Talk less, smile more.
—Aaron Burr (allegedly)
You’ve heard it over and over again: “Be yourself.”
But according to this op-ed by Adam Grant for The New York Times, this might not be the best advice in the world. Or rather: not the most specific.
If I can be authentic for a moment: Nobody wants to see your true self. We all have thoughts and feelings that we believe are fundamental to our lives, but that are better left unspoken.
He goes on to use the example of author A.J. Jacobs, who tried being his “authentic self”—sans filter—as an experiment:
He announced to an editor that he would try to sleep with her if he were single and informed his nanny that he would like to go on a date with her if his wife left him. He informed a friend’s 5-year-old daughter that the beetle in her hands was not napping but dead. He told his in-laws that their conversation was boring. You can imagine how his experiment worked out.
Obviously, Jacobs is an extreme example. But what of Grant’s assertion that our true, authentic selves are just too, well, authentic to share with the entire world?
This seems to not have been such a pressing problem until social media became so much a part of our lives. Once everybody was blogging, Tweeting, and Facebooking, we were often sharing very authentic parts of ourselves to…well, everyone.
And as we learn from movie reviews, etc., you can’t really please everyone.
Furthermore, the problematic thing for me about the advice “be yourself” is not the concept of being authentic, but that “yourself” is not one pat self-contained static “thing.”
“Yourself” is complicated! There are many moving parts to it, all of which are in various states of active expression. To seek to be Yourself at all times—especially to a “general” audience like social media or your workplace—is a tall order.
More likely, there are various parts of yourself that you display at various times and in various situations. Doing so doesn’t necessarily make you a “fake”—as long as those parts of yourself are genuine.
And that is what Grant, referencing literary critic Lionel Trilling, has to offer in place of blanket “authenticity”: sincerity.
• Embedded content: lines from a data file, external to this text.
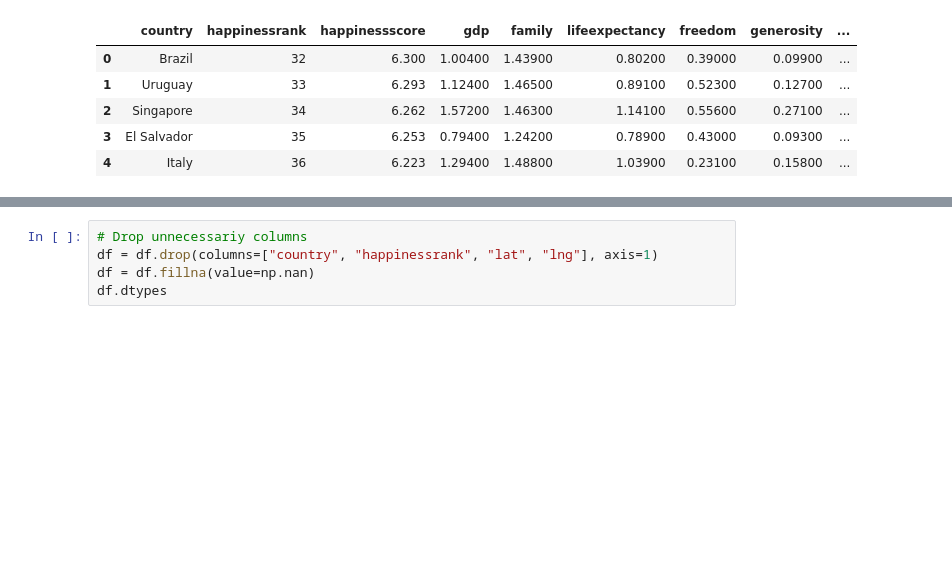
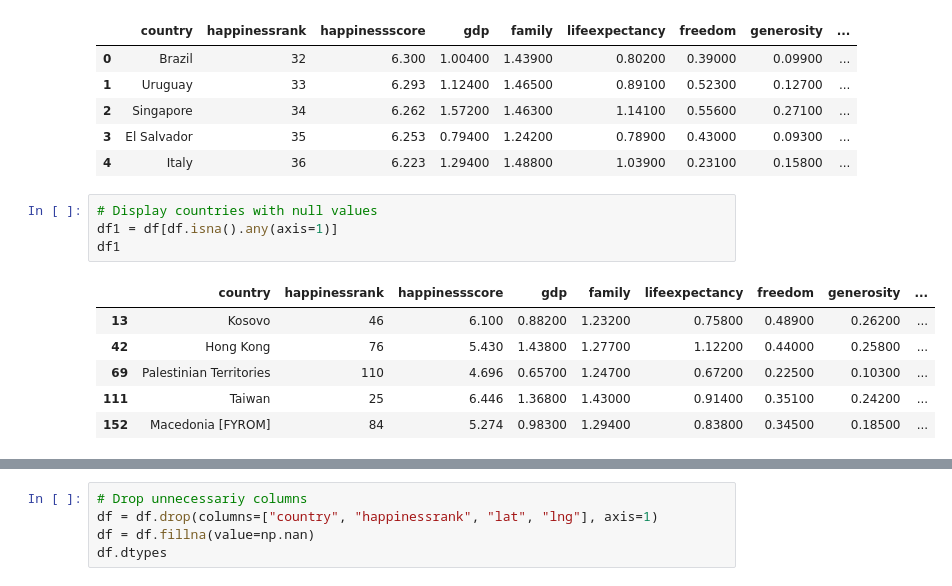
Before and after one commit to tn64/Happy_Places, a Jupyter notebook: MachineLearning/SML_Mockup_Linear_Regression-2019.ipynb, the cells around one changed output, grey strips where cells are left out. Cells and saved outputs as stored; diff of their text form; blank space fills up the shorter version.

```diff
--- a/MachineLearning/SML_Mockup_Linear_Regression-2019.ipynb
+++ b/MachineLearning/SML_Mockup_Linear_Regression-2019.ipynb
@@ -62,3 +62,14 @@ Connection successful.
 | 2 | Singapore | 34 | 6.262 | 1.57200 | 1.46300 | 1.14100 | 0.55600 | 0.27100 | ... |
 | 3 | El Salvador | 35 | 6.253 | 0.79400 | 1.24200 | 0.78900 | 0.43000 | 0.09300 | ... |
 | 4 | Italy | 36 | 6.223 | 1.29400 | 1.48800 | 1.03900 | 0.23100 | 0.15800 | ... |
+# %%
+# Display countries with null values
+df1 = df[df.isna().any(axis=1)]
+df1
+# %% [output]
+|  | country | happinessrank | happinessscore | gdp | family | lifeexpectancy | freedom | generosity | ... |
+| 13 | Kosovo | 46 | 6.100 | 0.88200 | 1.23200 | 0.75800 | 0.48900 | 0.26200 | ... |
+| 42 | Hong Kong | 76 | 5.430 | 1.43800 | 1.27700 | 1.12200 | 0.44000 | 0.25800 | ... |
+| 69 | Palestinian Territories | 110 | 4.696 | 0.65700 | 1.24700 | 0.67200 | 0.22500 | 0.10300 | ... |
+| 111 | Taiwan | 25 | 6.446 | 1.36800 | 1.43000 | 0.91400 | 0.35100 | 0.24200 | ... |
+| 152 | Macedonia [FYROM] | 84 | 5.274 | 0.98300 | 1.29400 | 0.83800 | 0.34500 | 0.18500 | ... |
```
Also changed, not shown: parts of 23 cells of this notebook.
Instead of searching for our inner selves and then making a concerted effort to express them, Trilling urged us to start with our outer selves. Pay attention to how we present ourselves to others, and then strive to be the people we claim to be.
Of course, the flip side to this argument is: “Be Yourself!” It’s the crux of the musical Hamilton, in which the “keeping it real” titular character is played against the “keep it light” philosophy of his friend and rival, Aaron Burr. As Alexandra Petri notes in her article for The Washington Post, “Hamilton and the End of Irony”:
Contrast Hamilton (as the musical frequently asks you to do) to Aaron Burr, the slinking Salieri-Javert who watches Hamilton ascend. Burr is all caution, all maintaining his image. Burr notices how he looks to people. Burr, if he lived today, would curate his Instagram carefully. His watchword is “wait for it.” “Talk less,” he tells Hamilton. “Smile more.”
“Don’t let them know what you’re against and what you’re for.”
Of course, Alexander Hamilton—the statesman without a filter—also says and does a number of impetuous things during the course of the musical that causes political strife, guts the reputation of his family, and eventually ends up getting himself killed. Having seen the production last year, I don’t think Burr is really portrayed as a true villain at all, and both him and Hamiliton have “good” and “bad” qualities. And maybe that’s the point.
The complete spectrum of our true selves may be too vast to accurately display to the larger world—or to our ultimate advantage at any given moment. But we can curate sincere sections of our selves for specific audiences who might grok to them the most.
Hamilton and Burr were/are complicated. As are we all.